(Exercise input):
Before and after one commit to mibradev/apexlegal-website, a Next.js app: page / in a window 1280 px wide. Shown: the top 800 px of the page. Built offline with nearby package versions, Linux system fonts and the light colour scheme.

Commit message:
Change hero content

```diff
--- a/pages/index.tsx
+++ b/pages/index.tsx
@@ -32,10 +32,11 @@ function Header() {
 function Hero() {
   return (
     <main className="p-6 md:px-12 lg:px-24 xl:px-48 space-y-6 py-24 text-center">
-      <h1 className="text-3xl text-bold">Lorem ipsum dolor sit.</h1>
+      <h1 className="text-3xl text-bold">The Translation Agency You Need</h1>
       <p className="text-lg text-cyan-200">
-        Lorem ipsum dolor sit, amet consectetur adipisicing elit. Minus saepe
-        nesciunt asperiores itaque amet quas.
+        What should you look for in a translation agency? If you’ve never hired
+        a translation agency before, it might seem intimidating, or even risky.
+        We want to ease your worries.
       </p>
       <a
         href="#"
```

(Your goal): Your answer should be a single number: the count of lines in the entries that contain "dolor".

(Exercise solution): 2